Another Skittles-related death
A young man was shot dead by a neighborhood watch captain a month ago in Sanford, Florida, a town I’ve only driven through during a vacation or two.
The particular facts of the case, at least as they’ve been reported, are that the victim, 17-year old Trayvon Martin, committed no crime and was totally unarmed — unless a package of Skittles and an iced tea are considered dangerous weapons. Still, the shooter, 28-year old George Zimmerman, has not been arrested or charged with homicide.
The killing and the lack of an arrest — or even any sign, until recent days, of a serious investigation into the deadly incident — have understandably elicited public outrage and protest.
That anger and offense seems as universal as anything can be. President Barack Obama as well as Republican presidential candidates Mitt Romney, Newt Gingrich and Rick Santorum have all expressed it.
GOP frontrunner Mitt Romney called the shooting a “tragedy” and offered, “There needs to be a thorough investigation that reassures the public that justice is carried out with impartiality and integrity.”
Newt Gingrich also called it a “tragedy” and said, “we’re going to relentlessly seek justice.” Rick Santorum argued it was “horrible” that local police didn’t “immediately go after and prosecute this case.”
The president went much further, stating that, “All of us have to do some soul searching to figure out how does something like this happen.”
Yet, the trigger wasn’t pulled by “all of us.” It was pulled by George Zimmerman.
On Fox News, Geraldo Rivera shifted blame elsewhere: onto hoodies. “I am urging the parents of black and Latino youngsters, particularly, not to let their children go out wearing hoodies,” he said. “I think the hoodie is as much responsible for Trayvon Martin’s death as much as George Zimmerman was.”
Beware the dreaded hoodie makers and those heartless retailers!
Throughout the news coverage and political punditry the issue of race is consistently raised. Some contend that Zimmerman is a racist. On the tape of his calls with a 911-dispatcher, some say they hear Zimmerman use a racial epithet. I’ve listened to the recording a dozen times and just can’t hear anything.
Zimmerman’s father adamantly denies his son had any racial animus, since “George is a Spanish-speaking minority with many black family members and friends. He would be the last to discriminate for any reason whatsoever.”
In his younger days, Zimmerman had been the victim of a criminal assault, which might have influenced him to be more fearful of being victimized, quicker to pull a trigger. There is no indication of a racial component to that earlier incident.
On the more crucial issue, self-defense, it appears that it was Zimmerman who was following Martin, not the other way around. This seems to obliterate a defense under Florida’s “Stand Your Ground” law, which allows the use of deadly force when under threat.
As for any tendency toward violence, in 2005 an ex-fiancée won a protective injunction against Zimmerman citing domestic violence. The implication of this is muddied up by the fact that Zimmerman filed and won his own injunction against her, too.

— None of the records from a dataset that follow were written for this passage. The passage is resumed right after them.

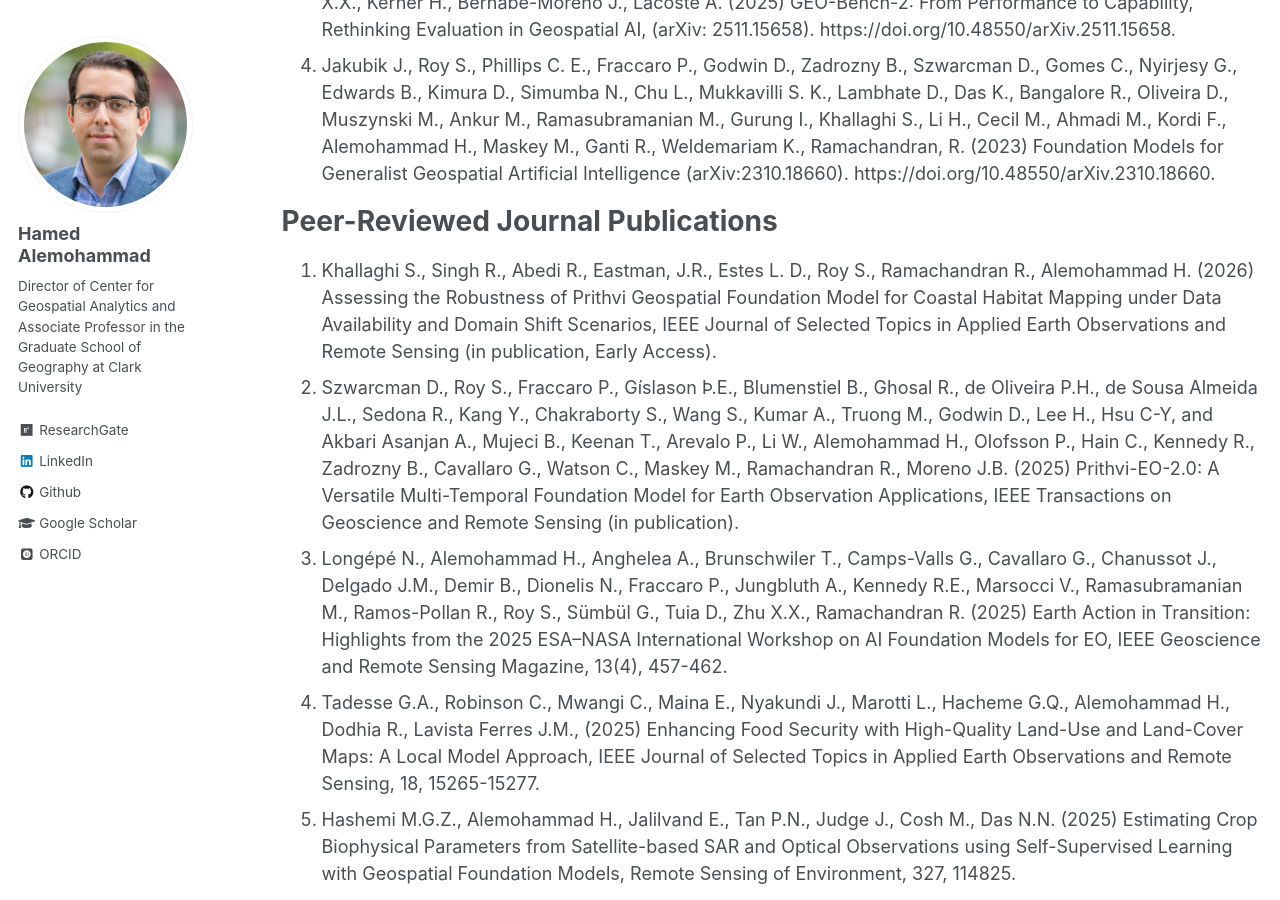
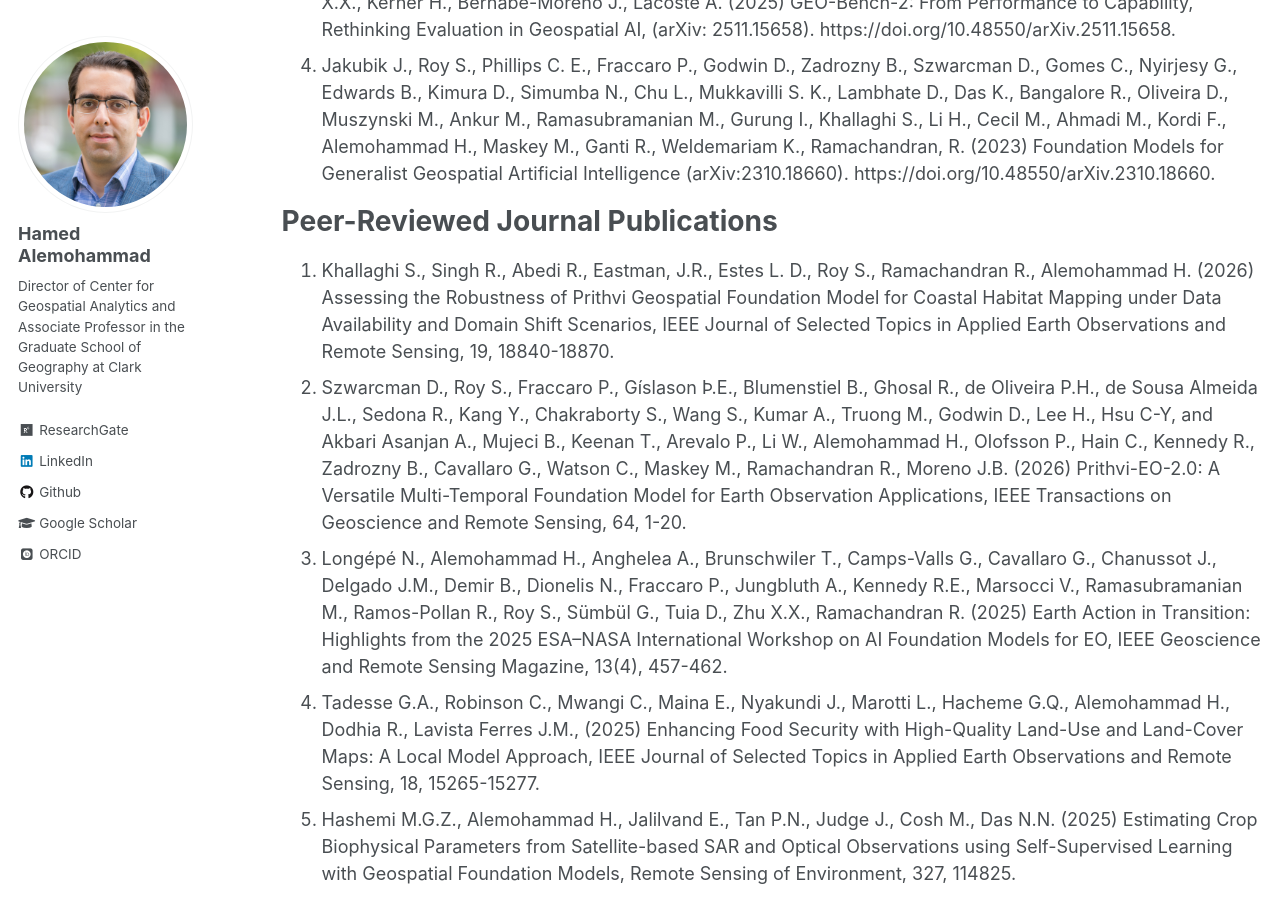
Before and after one commit to HamedAlemo/hamedalemo.github.io, a Jekyll site: the page built from _pages/publications.md, in a window 1280 px wide and 900 px high, scrolled down 484 px. Built offline with Jekyll 4.4.1, drawn with Linux system fonts in a browser that asks for light colours; some web fonts are replaced.

Commit message:
updated papers

```diff
--- a/_pages/publications.md
+++ b/_pages/publications.md
@@ -26,8 +26,8 @@
 
 
 # Peer-Reviewed Journal Publications
-1. Khallaghi S., Singh R., Abedi R., Eastman, J.R., Estes L. D., Roy S., Ramachandran R., Alemohammad H. (2026) Assessing the Robustness of Prithvi Geospatial Foundation Model for Coastal Habitat Mapping under Data Availability and Domain Shift Scenarios, IEEE Journal of Selected Topics in Applied Earth Observations and Remote Sensing (in publication, Early Access).
-1.	Szwarcman D., Roy S., Fraccaro P., Gíslason Þ.E., Blumenstiel B., Ghosal R., de Oliveira P.H., de Sousa Almeida J.L., Sedona R., Kang Y., Chakraborty S., Wang S., Kumar A., Truong M., Godwin D., Lee H., Hsu C-Y, and Akbari Asanjan A., Mujeci B., Keenan T., Arevalo P., Li W., Alemohammad H., Olofsson P., Hain C., Kennedy R., Zadrozny B., Cavallaro G., Watson C., Maskey M., Ramachandran R., Moreno J.B. (2025) Prithvi-EO-2.0: A Versatile Multi-Temporal Foundation Model for Earth Observation Applications, IEEE Transactions on Geoscience and Remote Sensing (in publication).
+1.	Khallaghi S., Singh R., Abedi R., Eastman, J.R., Estes L. D., Roy S., Ramachandran R., Alemohammad H. (2026) Assessing the Robustness of Prithvi Geospatial Foundation Model for Coastal Habitat Mapping under Data Availability and Domain Shift Scenarios, IEEE Journal of Selected Topics in Applied Earth Observations and Remote Sensing, 19, 18840-18870.
+1.	Szwarcman D., Roy S., Fraccaro P., Gíslason Þ.E., Blumenstiel B., Ghosal R., de Oliveira P.H., de Sousa Almeida J.L., Sedona R., Kang Y., Chakraborty S., Wang S., Kumar A., Truong M., Godwin D., Lee H., Hsu C-Y, and Akbari Asanjan A., Mujeci B., Keenan T., Arevalo P., Li W., Alemohammad H., Olofsson P., Hain C., Kennedy R., Zadrozny B., Cavallaro G., Watson C., Maskey M., Ramachandran R., Moreno J.B. (2026) Prithvi-EO-2.0: A Versatile Multi-Temporal Foundation Model for Earth Observation Applications, IEEE Transactions on Geoscience and Remote Sensing, 64, 1-20.
 1.	Longépé N., Alemohammad H., Anghelea A., Brunschwiler T., Camps-Valls G., Cavallaro G., Chanussot J., Delgado J.M., Demir B., Dionelis N., Fraccaro P., Jungbluth A., Kennedy R.E., Marsocci V., Ramasubramanian M., Ramos-Pollan R., Roy S., Sümbül G., Tuia D., Zhu X.X., Ramachandran R. (2025) Earth Action in Transition: Highlights from the 2025 ESA–NASA International Workshop on AI Foundation Models for EO, IEEE Geoscience and Remote Sensing Magazine, 13(4), 457-462.
 1.	Tadesse G.A., Robinson C., Mwangi C., Maina E., Nyakundi J., Marotti L., Hacheme G.Q., Alemohammad H., Dodhia R., Lavista Ferres J.M., (2025) Enhancing Food Security with High-Quality Land-Use and Land-Cover Maps: A Local Model Approach, IEEE Journal of Selected Topics in Applied Earth Observations and Remote Sensing, 18, 15265-15277.
 1.	Hashemi M.G.Z., Alemohammad H., Jalilvand E., Tan P.N., Judge J., Cosh M., Das N.N. (2025) Estimating Crop Biophysical Parameters from Satellite-based SAR and Optical Observations using Self-Supervised Learning with Geospatial Foundation Models, Remote Sensing of Environment, 327, 114825.
```
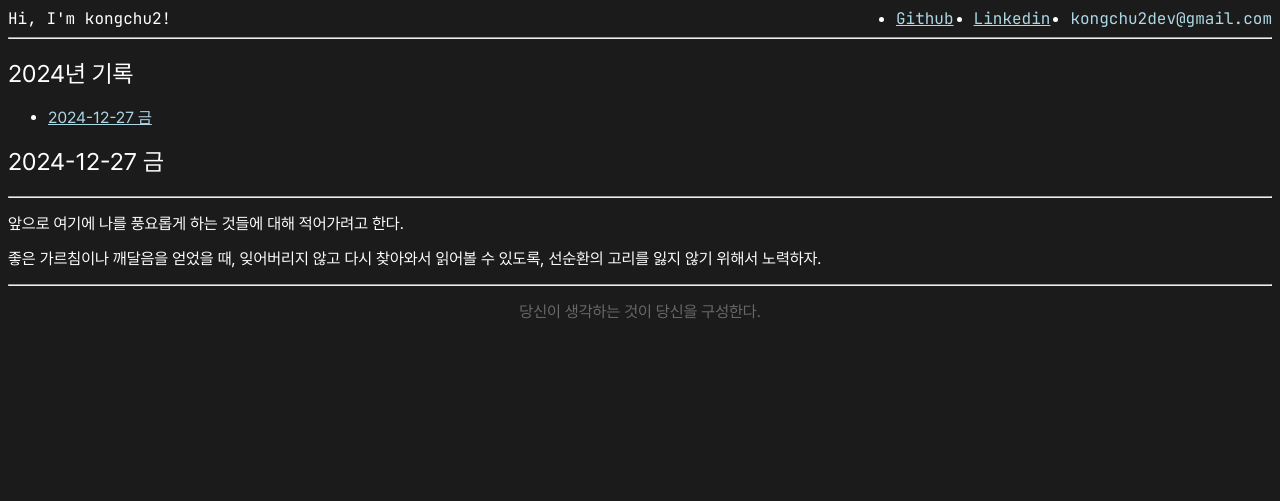
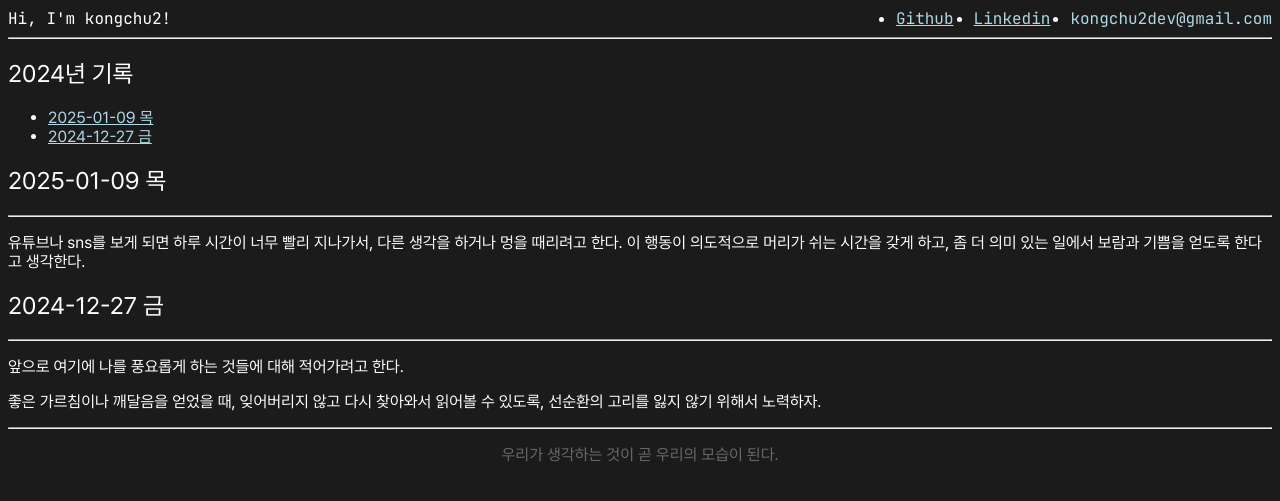
Before and after one commit to kongchu2/kongchu2.github.io, a Jekyll site: the page built from index.markdown, in a window 1280 px wide. Shown: the top 501 px of the page. Built offline with Jekyll 4.4.1, drawn with Linux system fonts in a browser that asks for light colours.

Commit message:
add 2025-01-09-thu.md

```diff
--- a/_includes/footer.html
+++ b/_includes/footer.html
@@ -1,3 +1,3 @@
 <footer>
-    <p>당신이 생각하는 것이 당신을 구성한다.</p>
+    <p>우리가 생각하는 것이 곧 우리의 모습이 된다.</p>
 </footer>
```
Also changed, not shown: _posts/2025-01-09-thu.md (added, +8 -0 lines).
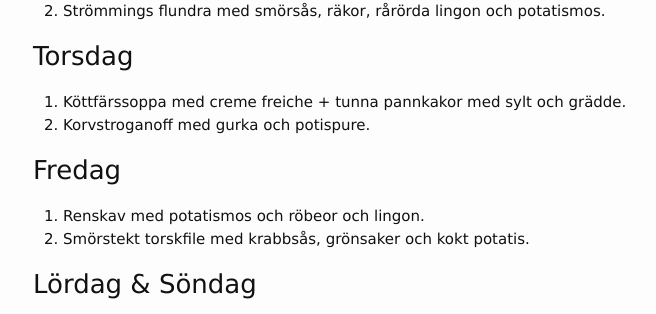
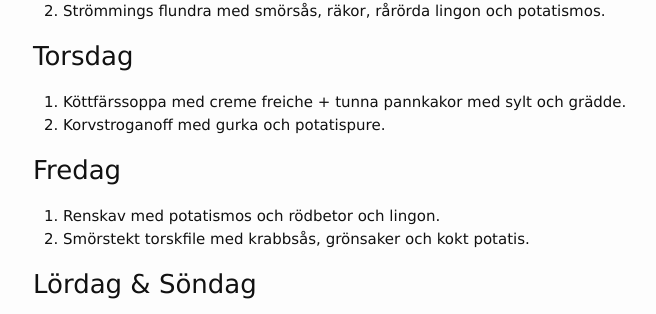
Before and after one commit to FarInn62/farinn62.github.io, a Jekyll site: the page built from lunch.md, in a window 1280 px wide. Shown: the part 527-841 px from the top of the page, without its empty margins (237-893 px from the left). Built offline with Jekyll 4.4.1, drawn with Linux system fonts in a browser that asks for light colours.

Commit message:
Update lunch.md

```diff
--- a/lunch.md
+++ b/lunch.md
@@ -28,11 +28,11 @@ Alla rätter: 80:- Take away: 65:-
 ### Torsdag
 
 1. Köttfärssoppa med creme freiche + tunna pannkakor med sylt och grädde.
-2. Korvstroganoff med gurka och potispure.
+2. Korvstroganoff med gurka och potatispure.
 
 ### Fredag
 
-1. Renskav med potatismos och röbeor och lingon.
+1. Renskav med potatismos och rödbetor och lingon.
 2. Smörstekt torskfile med krabbsås, grönsaker och kokt potatis.
 
 
```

George Zimmerman attended a four-month law-enforcement program put on by the local sheriff’s office in 2008 and claimed at that time that he hoped to become a policeman one day. He has also worked with the Retreat at Twin Lakes neighborhood watch for eight years.
The bottom-line? We know too little about Mr. Zimmerman’s state of mind before or during this tragic clash. But whether his shooting of Trayvon Martin was spurred by race or an itchy trigger finger or a hero complex or something we know absolutely nothing about, or was actually somehow in self defense, is beside the point.
The point is that our justice system ought to get to the bottom of it.
We innocent bystanders are no more responsible for this deadly tragedy than are hoodies. But a miscarriage of justice by those who work for us — our government, our police — is our responsibility. Even though African Americans have experienced a lack of justice for far too long, the broader lesson here is for all of us to stand up in whatever way we can to demand and secure justice for each and every individual.
Sabrina Fulton, Trayvon’s mother, put it all in proper perspective, when she said, “This is not about a black and white thing; this is about a right and wrong thing.”
Doing the right thing isn’t always easy, and the complexities of this case may have baffled the police in the first instance, discouraging action. Or habitual racism may have been a factor in officialdom’s initial inaction, even if it played a scant role in the shooting itself.
Whatever proves to be the case, public reaction and a free press seem to be doing their job, spurring review, investigation and, ultimately, some justice. references
This column first appeared at Townhall.com.